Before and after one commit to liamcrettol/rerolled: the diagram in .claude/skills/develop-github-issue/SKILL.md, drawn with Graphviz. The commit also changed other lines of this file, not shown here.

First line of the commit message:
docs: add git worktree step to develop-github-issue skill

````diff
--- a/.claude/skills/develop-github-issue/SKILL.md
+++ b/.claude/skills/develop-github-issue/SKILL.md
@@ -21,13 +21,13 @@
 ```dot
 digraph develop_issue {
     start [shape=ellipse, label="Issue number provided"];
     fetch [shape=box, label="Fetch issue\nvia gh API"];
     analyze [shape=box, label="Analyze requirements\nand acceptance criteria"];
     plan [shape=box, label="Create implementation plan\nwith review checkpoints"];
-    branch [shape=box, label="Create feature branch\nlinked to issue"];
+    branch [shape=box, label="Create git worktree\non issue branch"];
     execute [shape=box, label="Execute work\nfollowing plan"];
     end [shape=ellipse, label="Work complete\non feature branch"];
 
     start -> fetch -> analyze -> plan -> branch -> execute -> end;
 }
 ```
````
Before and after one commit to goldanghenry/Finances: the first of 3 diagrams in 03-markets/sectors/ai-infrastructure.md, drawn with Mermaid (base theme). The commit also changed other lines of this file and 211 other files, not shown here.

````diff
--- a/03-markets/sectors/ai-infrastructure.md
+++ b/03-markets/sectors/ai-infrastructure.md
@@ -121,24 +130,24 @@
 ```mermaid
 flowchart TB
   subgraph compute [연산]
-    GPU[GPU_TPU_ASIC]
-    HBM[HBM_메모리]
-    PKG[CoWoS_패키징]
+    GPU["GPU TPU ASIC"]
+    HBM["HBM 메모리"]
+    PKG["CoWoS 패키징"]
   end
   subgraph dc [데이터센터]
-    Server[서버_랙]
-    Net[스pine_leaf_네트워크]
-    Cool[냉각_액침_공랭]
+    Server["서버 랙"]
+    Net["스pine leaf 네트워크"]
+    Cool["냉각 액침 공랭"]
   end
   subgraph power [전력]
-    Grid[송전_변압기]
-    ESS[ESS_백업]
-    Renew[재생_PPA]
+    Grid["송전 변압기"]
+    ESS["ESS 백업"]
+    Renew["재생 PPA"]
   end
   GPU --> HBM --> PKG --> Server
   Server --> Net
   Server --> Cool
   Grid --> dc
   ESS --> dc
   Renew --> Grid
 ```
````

_ACTIVITY_. Would you restate each of the entries word for word?

_RESPONSE_.
Before and after one commit to liamcrettol/rerolled: the diagram in .claude/skills/develop-github-issue/SKILL.md, drawn with Graphviz. The commit also changed other lines of this file, not shown here.

First line of the commit message:
docs: add git worktree step to develop-github-issue skill

````diff
--- a/.claude/skills/develop-github-issue/SKILL.md
+++ b/.claude/skills/develop-github-issue/SKILL.md
@@ -21,13 +21,13 @@
 ```dot
 digraph develop_issue {
     start [shape=ellipse, label="Issue number provided"];
     fetch [shape=box, label="Fetch issue\nvia gh API"];
     analyze [shape=box, label="Analyze requirements\nand acceptance criteria"];
     plan [shape=box, label="Create implementation plan\nwith review checkpoints"];
-    branch [shape=box, label="Create feature branch\nlinked to issue"];
+    branch [shape=box, label="Create git worktree\non issue branch"];
     execute [shape=box, label="Execute work\nfollowing plan"];
     end [shape=ellipse, label="Work complete\non feature branch"];
 
     start -> fetch -> analyze -> plan -> branch -> execute -> end;
 }
 ```
````
Before and after one commit to goldanghenry/Finances: the first of 3 diagrams in 03-markets/sectors/ai-infrastructure.md, drawn with Mermaid (base theme). The commit also changed other lines of this file and 211 other files, not shown here.

````diff
--- a/03-markets/sectors/ai-infrastructure.md
+++ b/03-markets/sectors/ai-infrastructure.md
@@ -121,24 +130,24 @@
 ```mermaid
 flowchart TB
   subgraph compute [연산]
-    GPU[GPU_TPU_ASIC]
-    HBM[HBM_메모리]
-    PKG[CoWoS_패키징]
+    GPU["GPU TPU ASIC"]
+    HBM["HBM 메모리"]
+    PKG["CoWoS 패키징"]
   end
   subgraph dc [데이터센터]
-    Server[서버_랙]
-    Net[스pine_leaf_네트워크]
-    Cool[냉각_액침_공랭]
+    Server["서버 랙"]
+    Net["스pine leaf 네트워크"]
+    Cool["냉각 액침 공랭"]
   end
   subgraph power [전력]
-    Grid[송전_변압기]
-    ESS[ESS_백업]
-    Renew[재생_PPA]
+    Grid["송전 변압기"]
+    ESS["ESS 백업"]
+    Renew["재생 PPA"]
   end
   GPU --> HBM --> PKG --> Server
   Server --> Net
   Server --> Cool
   Grid --> dc
   ESS --> dc
   Renew --> Grid
 ```
````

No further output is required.